Write out every line exactly, from the start of the records below to the line with "These files come", and stop there. Don't write out the pictures.

Before-and-after change data:
★ ★ ★ ★

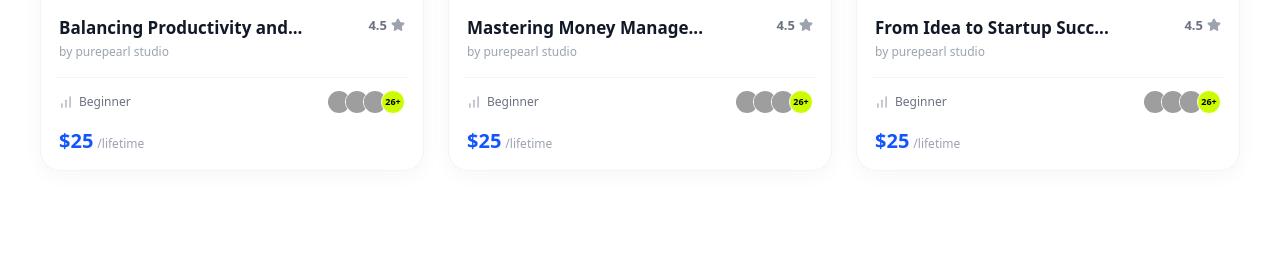
Repository: mdkawsarjomadder/bytespace
Page: /
These files come from the project's save history. The page is drawn as it stood at one moment and after the next save; the edit follows.
The browser window is 1280 px wide. The pictures show the part of the page from y = 2355 to 3147 px (the page is 2622 px tall before and 3147 px after).
Pictures or frames that could not be fetched are drawn as grey boxes. Some web fonts or font styles are not loaded; a fallback is used. The project was rebuilt for these pictures with package versions that can differ from the ones it lists, and the page was loaded fresh each time. Also part of the build but not shown: vite.config.js.

Above is the page before, as saved 2026-09-29 23:41:34.

### index.html
<!doctype html>
<html lang="en">
  <head>
    <meta charset="UTF-8" />
    <link rel="icon" type="image/svg+xml" href="/favicon.svg" />
    <meta name="viewport" content="width=device-width, initial-scale=1.0" />
    <title>bytespace</title>
  </head>
  <body>
    <div id="root"></div>
    <script type="module" src="/src/main.jsx"></script>
    <link href="https://api.fontshare.com/v2/css?f[]=satoshi@400,500,700&display=swap" rel="stylesheet">
  </body>
</html>

### src/App.jsx
import React from 'react';
import Navbar from './components/Navbar';
import Hero from './components/Hero';
import CategoryPills from './components/CategoryPills';
import CourseGrid from './components/CourseGrid';

function App() {
  return (
    <div className="min-h-screen bg-gray-50 font-sans">
      <Navbar />
      <Hero />
      < CategoryPills/>
      < CourseGrid/>
    </div>
  );
}

export default App;

### src/components/Navbar.jsx
import React from 'react';
import { ShoppingBag } from 'lucide-react';

const Navbar = () => {
  return (
    <header className="w-full h-[120px] bg-[#1456fd] border-b border-blue-400/20 pl-[122px] pr-16 flex items-center justify-between relative z-50">
      {/* 1. Brand Logo (Figma Specs: 171px x 37px) */}
      <div
        className="w-[171px] h-[37px] flex items-center gap-3 cursor-pointer select-none"
        style={{ opacity: 1 }}
      >
        {/* Play Icon Logo */}
        <div className="w-[37px] h-[37px] rounded-full bg-[#d2fb1b] flex items-center justify-center shrink-0">
          <svg
            className="w-4 h-4 text-black fill-current translate-x-0.5"
            viewBox="0 0 24 24"
          >
            <path d="M8 5v14l11-7z" />
          </svg>
        </div>
        {/* Logo Text */}
        <span className="text-[28px] font-bold tracking-tight text-white leading-none font-['Satoshi']">
          ByteSpace
        </span>
      </div>

      {/* 2. Navigation Links */}
      <nav className="hidden md:flex items-center gap-8 font-['Satoshi']">
        <a
          href="#home"
          className="text-[#F5F5F6] text-[16px] leading-[160%] font-normal hover:text-[#d2fb1b] transition-colors"
        >
          Home
        </a>
        <a
          href="#courses"
          className="w-[58px] h-[26px] flex items-center text-[#F5F5F6] text-[16px] leading-[160%] font-normal hover:text-[#d2fb1b] transition-colors"
          style={{ opacity: 1 }}
        >
          Courses
        </a>
        <a
          href="#creators"
          className="text-[#F5F5F6] text-[16px] leading-[160%] font-normal hover:text-[#d2fb1b] transition-colors"
        >
          Creators
        </a>
      </nav>

      {/* 3. Action Buttons & Cart */}
      <div className="flex items-center gap-6 font-['Satoshi']">
        <button
          className="w-[49px] h-[24px] flex items-center justify-center text-[#F5F5F6] text-[16px] leading-[24px] font-normal hover:text-white/80 transition-colors"
          style={{ opacity: 1 }}
        >
          Sign In
        </button>
        <button
          className="h-[24px] px-2 flex items-center justify-center text-[#F5F5F6] text-[16px] leading-[24px] font-normal hover:text-white/80 transition-colors"
          style={{ opacity: 1 }}
        >
          Join us
        </button>
        <button className="text-[#F5F5F6] hover:text-[#d2fb1b] transition-colors flex items-center justify-center ml-2">
          <ShoppingBag size={22} strokeWidth={2} />
        </button>
      </div>
    </header>
  );
};

export default Navbar;

### src/components/CategoryPills.jsx
import React, { useState } from 'react';

const CategoryPills = () => {
  const [activeCategory, setActiveCategory] = useState('Featured');

  // ফিগমার হুবহু ৩টি সারি
  const row1 = [
    'Featured',
    'Music',
    'Drawing & Painting',
    'Marketing',
    'Animation',
    'Social Media',
    'UI/UX Design',
    'Creative Marketing',
  ];

  const row2 = [
    'Digital Illustration',
    'Film & Video',
    'Crafts',
    'Freelance & Entrepreneurship',
    'Graphic Design',
    'Photography',
  ];

  const row3 = [
    'Productivity',
    'Web Development',
    'Data Science',
    'Cooking',
  ];

  return (
    <section className="w-full bg-white pt-24 pb-20 px-4 flex flex-col items-center text-center">
      <div className="w-full max-w-[1200px] mx-auto flex flex-col items-center">

        {/* Title */}
        <h2 className="text-3xl md:text-[44px] font-bold text-[#141518] tracking-tight leading-[1.2] font-['Satoshi',sans-serif]">
          Discover Your Passion, <br /> Build Your Skills
        </h2>

        {/* Subtitle */}
        <p className="mt-4 text-[15px] text-gray-500 max-w-[650px] leading-relaxed font-normal">
          At Bytespace Courses, we bring you closer to life-changing knowledge. Explore a variety of courses across different fields, from technology to the arts, and make a difference in your career and life.
        </p>

        {/* Category Filter Pills (Strict 3 Rows) */}
        <div className="mt-12 flex flex-col items-center gap-3.5 w-full">

          {/* Row 1: 8 Items (No wrap on large screens) */}
          <div className="flex flex-wrap lg:flex-nowrap justify-center items-center gap-2.5">
            {row1.map((item) => (
              <button
                key={item}
                onClick={() => setActiveCategory(item)}
                className={`px-4 py-2 rounded-full text-[13px] font-medium transition-all whitespace-nowrap cursor-pointer ${
                  activeCategory === item
                    ? 'bg-[#CBFC01] text-black font-semibold'
                    : 'bg-[#F4F5F7] text-gray-700 hover:bg-gray-200'
                }`}
              >
                {item}
              </button>
            ))}
          </div>

          {/* Row 2: 6 Items */}
          <div className="flex flex-wrap lg:flex-nowrap justify-center items-center gap-2.5">
            {row2.map((item) => (
              <button
                key={item}
                onClick={() => setActiveCategory(item)}
                className={`px-4 py-2 rounded-full text-[13px] font-medium transition-all whitespace-nowrap cursor-pointer ${
                  activeCategory === item
                    ? 'bg-[#CBFC01] text-black font-semibold'
                    : 'bg-[#F4F5F7] text-gray-700 hover:bg-gray-200'
                }`}
              >
                {item}
              </button>
            ))}
          </div>

          {/* Row 3: 4 Items + More Button */}
          <div className="flex flex-wrap justify-center items-center gap-2.5">
            {row3.map((item) => (
              <button
                key={item}
                onClick={() => setActiveCategory(item)}
                className={`px-4 py-2 rounded-full text-[13px] font-medium transition-all whitespace-nowrap cursor-pointer ${
                  activeCategory === item
                    ? 'bg-[#CBFC01] text-black font-semibold'
                    : 'bg-[#F4F5F7] text-gray-700 hover:bg-gray-200'
                }`}
              >
                {item}
              </button>
            ))}

            {/* + More Button */}
            <button className="px-3 py-2 text-[13px] font-semibold text-[#1456fd] hover:underline cursor-pointer flex items-center gap-1">
              + More
            </button>
          </div>

        </div>

      </div>
    </section>
  );
};

export default CategoryPills;

### src/components/CourseGrid.jsx
import React from 'react';
import { Star, BarChart } from 'lucide-react';

const courses = [
  {
    id: 1,
    title: 'Learn Figma from Basic',
    author: 'purepearl studio',
    rating: '4.5',
    lessons: '17 Lessons',
    duration: '2 hours 16 mins',
    comments: '59 Comments',
    level: 'Beginner',
    price: '$25',
    image: 'https://images.unsplash.com/photo-1581291518857-4e27b48ff24e?auto=format&fit=crop&w=600&q=80',
  },
  {
    id: 2,
    title: 'Build Digital Asset',
    author: 'purepearl studio',
    rating: '4.5',
    lessons: '17 Lessons',
    duration: '2 hours 16 mins',
    comments: '59 Comments',
    level: 'Beginner',
    price: '$25',
    image: 'https://images.unsplash.com/photo-1507238691740-187a5b1d37b8?auto=format&fit=crop&w=600&q=80',
  },
  {
    id: 3,
    title: 'the Power of Big Data',
    author: 'purepearl studio',
    rating: '4.5',
    lessons: '17 Lessons',
    duration: '2 hours 16 mins',
    comments: '59 Comments',
    level: 'Beginner',
    price: '$25',
    image: 'https://images.unsplash.com/photo-1551288049-bebda4e38f71?auto=format&fit=crop&w=600&q=80',
  },
  {
    id: 4,
    title: 'Balancing Productivity and...',
    author: 'purepearl studio',
    rating: '4.5',
    lessons: '17 Lessons',
    duration: '2 hours 16 mins',
    comments: '59 Comments',
    level: 'Beginner',
    price: '$25',
    image: 'https://images.unsplash.com/photo-1498050108023-c5249f4df085?auto=format&fit=crop&w=600&q=80',
  },
  {
    id: 5,
    title: 'Mastering Money Manage...',
    author: 'purepearl studio',
    rating: '4.5',
    lessons: '17 Lessons',
    duration: '2 hours 16 mins',
    comments: '59 Comments',
    level: 'Beginner',
    price: '$25',
    image: 'https://images.unsplash.com/photo-1590283603385-17ffb3a7f29f?auto=format&fit=crop&w=600&q=80',
  },
  {
    id: 6,
    title: 'From Idea to Startup Succ...',
    author: 'purepearl studio',
    rating: '4.5',
    lessons: '17 Lessons',
    duration: '2 hours 16 mins',
    comments: '59 Comments',
    level: 'Beginner',
    price: '$25',
    image: 'https://images.unsplash.com/photo-1522071820081-009f0129c71c?auto=format&fit=crop&w=600&q=80',
  },
];

const CourseGrid = () => {
  return (
    <section className="w-full bg-white pb-24 px-4 flex justify-center">
      <div className="w-full max-w-[1200px]">
        {/* Course Cards Grid */}
        <div className="grid grid-cols-1 md:grid-cols-2 lg:grid-cols-3 gap-6">
          {courses.map((course) => (
            <div
              key={course.id}
              className="bg-white rounded-[20px] p-3.5 border border-gray-100 shadow-[0_4px_20px_rgba(0,0,0,0.04)] hover:shadow-lg transition-all duration-300 flex flex-col justify-between"
            >
              {/* Image & Overlay Meta Pills */}
              <div className="relative w-full h-[200px] rounded-[16px] overflow-hidden">
                <img
                  src={course.image}
                  alt={course.title}
                  className="w-full h-full object-cover"
                />

                {/* Glassmorphism Bottom Pills */}
                <div className="absolute bottom-2.5 left-2.5 right-2.5 flex items-center justify-between gap-1.5">
                  <span className="bg-white/70 backdrop-blur-md text-[11px] font-medium text-gray-700 px-2.5 py-1 rounded-full whitespace-nowrap">
                    {course.lessons}
                  </span>
                  <span className="bg-white/70 backdrop-blur-md text-[11px] font-medium text-gray-700 px-2.5 py-1 rounded-full whitespace-nowrap">
                    {course.duration}
                  </span>
                  <span className="bg-white/70 backdrop-blur-md text-[11px] font-medium text-gray-700 px-2.5 py-1 rounded-full whitespace-nowrap">
                    {course.comments}
                  </span>
                </div>
              </div>

              {/* Title, Rating & Author */}
              <div className="pt-4 px-1">
                <div className="flex items-start justify-between gap-2">
                  <h3 className="text-[17px] font-bold text-gray-900 leading-snug line-clamp-1">
                    {course.title}
                  </h3>
                  <div className="flex items-center gap-1 text-[13px] font-semibold text-gray-500 shrink-0">
                    <span>{course.rating}</span>
                    <Star className="w-3.5 h-3.5 fill-gray-400 text-gray-400" />
                  </div>
                </div>
                <p className="text-[12px] text-gray-400 mt-1">by {course.author}</p>
              </div>

              {/* Divider / Spacer */}
              <div className="mt-4 pt-3 border-t border-gray-100 px-1">
                {/* Level Badge & Students Stack */}
                <div className="flex items-center justify-between">
                  <div className="flex items-center gap-1.5 text-[12px] font-medium text-gray-500">
                    <BarChart className="w-3.5 h-3.5 text-gray-400" />
                    <span>{course.level}</span>
                  </div>

                  {/* Avatars */}
                  <div className="flex items-center -space-x-1.5">
                    <img className="w-6 h-6 rounded-full border border-white object-cover" src="https://images.unsplash.com/photo-1534528741775-53994a69daeb?auto=format&fit=crop&w=64&q=80" alt="avatar" />
                    <img className="w-6 h-6 rounded-full border border-white object-cover" src="https://images.unsplash.com/photo-1507003211169-0a1dd7228f2d?auto=format&fit=crop&w=64&q=80" alt="avatar" />
                    <img className="w-6 h-6 rounded-full border border-white object-cover" src="https://images.unsplash.com/photo-1494790108377-be9c29b29330?auto=format&fit=crop&w=64&q=80" alt="avatar" />
                    <div className="w-6 h-6 rounded-full bg-[#CBFC01] border border-white flex items-center justify-center text-[9px] font-bold text-black">
                      26+
                    </div>
                  </div>
                </div>

                {/* Price */}
                <div className="mt-3 flex items-baseline gap-1">
                  <span className="text-[20px] font-bold text-[#1456fd]">{course.price}</span>
                  <span className="text-[12px] text-gray-400 font-normal">/lifetime</span>
                </div>
              </div>
            </div>
          ))}
        </div>
      </div>
    </section>
  );
};

export default CourseGrid;

### src/components/LearningPaths.jsx
import React from 'react';
import { PenTool, Code, Laptop, Building2, Megaphone, Camera } from 'lucide-react';

const paths = [
  { id: 1, name: 'Design', icon: PenTool },
  { id: 2, name: 'Development', icon: Code },
  { id: 3, name: 'IT & Software', icon: Laptop },
  { id: 4, name: 'Business', icon: Building2 },
  { id: 5, name: 'Marketing', icon: Megaphone },
  { id: 6, name: 'Photography', icon: Camera },
];

const LearningPaths = () => {
  return (
    <section className="w-full bg-white py-20 px-4 flex justify-center">
      <div className="w-full max-w-[1202px] flex flex-col items-center text-center">

        {/* Title */}
        <h2 className="text-3xl md:text-[44px] font-bold text-[#141518] tracking-tight leading-[1.2] font-['Satoshi',sans-serif]">
          Explore Diverse Learning Paths at Bytespace
        </h2>

        {/* Subtitle */}
        <p className="mt-4 text-sm md:text-[15px] text-gray-500 max-w-[760px] leading-relaxed font-normal">
          At Bytespace, we believe in empowering individuals through knowledge. Our diverse range of courses spans various fields, ensuring there's something for everyone. Unleash your potential and explore our carefully curated categories.
        </p>

        {/* Learning Path 6 Cards Row (Figma: 1202px x 167px) */}
        <div className="mt-14 w-full grid grid-cols-2 sm:grid-cols-3 lg:grid-cols-6 gap-4">
          {paths.map((item) => {
            const Icon = item.icon;
            return (
              <div
                key={item.id}
                className="h-[167px] bg-white rounded-[24px] border border-gray-200/90 hover:border-gray-300 shadow-[0_4px_20px_rgba(0,0,0,0.02)] hover:shadow-md transition-all duration-200 flex flex-col items-center justify-center gap-4 cursor-pointer group"
              >
                {/* Lime Circular Icon */}
                <div className="w-14 h-14 rounded-full bg-[#CBFC01] flex items-center justify-center transition-transform group-hover:scale-110">
                  <Icon className="w-6 h-6 text-black stroke-[2.2]" />
                </div>

                {/* Path Label */}
                <span className="text-[15px] font-bold text-gray-900 group-hover:text-[#1456fd] transition-colors">
                  {item.name}
                </span>
              </div>
            );
          })}
        </div>

      </div>
    </section>
  );
};

export default LearningPaths;

Loaded but not shown: src/main.jsx (common file); src/index.css (common file); tailwind.config.js (common file); src/components/Hero.jsx (220 lines, source omitted)

After the next save:
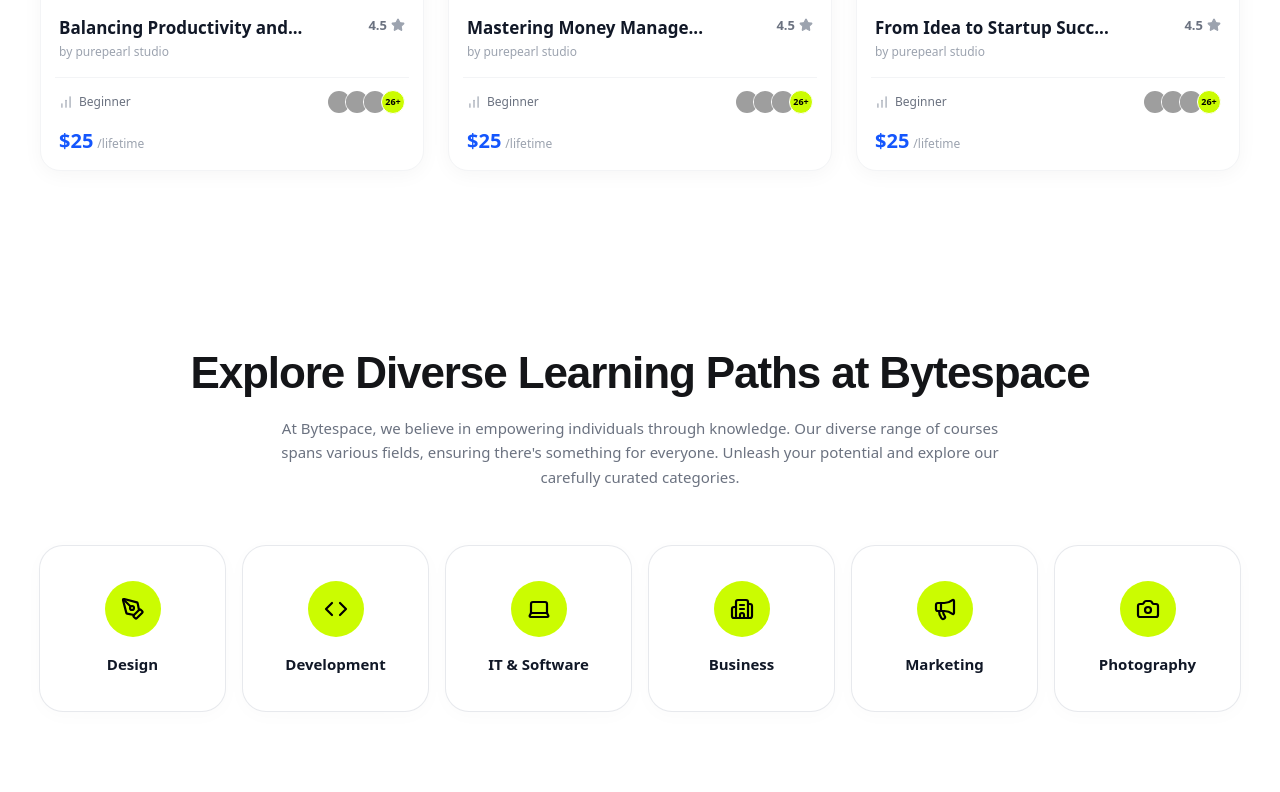
Saved 19 s later.
--- a/src/App.jsx
+++ b/src/App.jsx
@@ -3,6 +3,7 @@ import Navbar from './components/Navbar';
 import Hero from './components/Hero';
 import CategoryPills from './components/CategoryPills';
 import CourseGrid from './components/CourseGrid';
+import LearningPaths from './components/LearningPaths';
 
 function App() {
   return (
@@ -11,6 +12,7 @@ function App() {
       <Hero />
       < CategoryPills/>
       < CourseGrid/>
+      < LearningPaths/>
     </div>
   );
 }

★ ★ ★ ★

*RESPONSE TO THE EXERCISE*
Repository: mdkawsarjomadder/bytespace
Page: /
These files come from the project's save history. The page is drawn as it stood at one moment and after the next save; the edit follows.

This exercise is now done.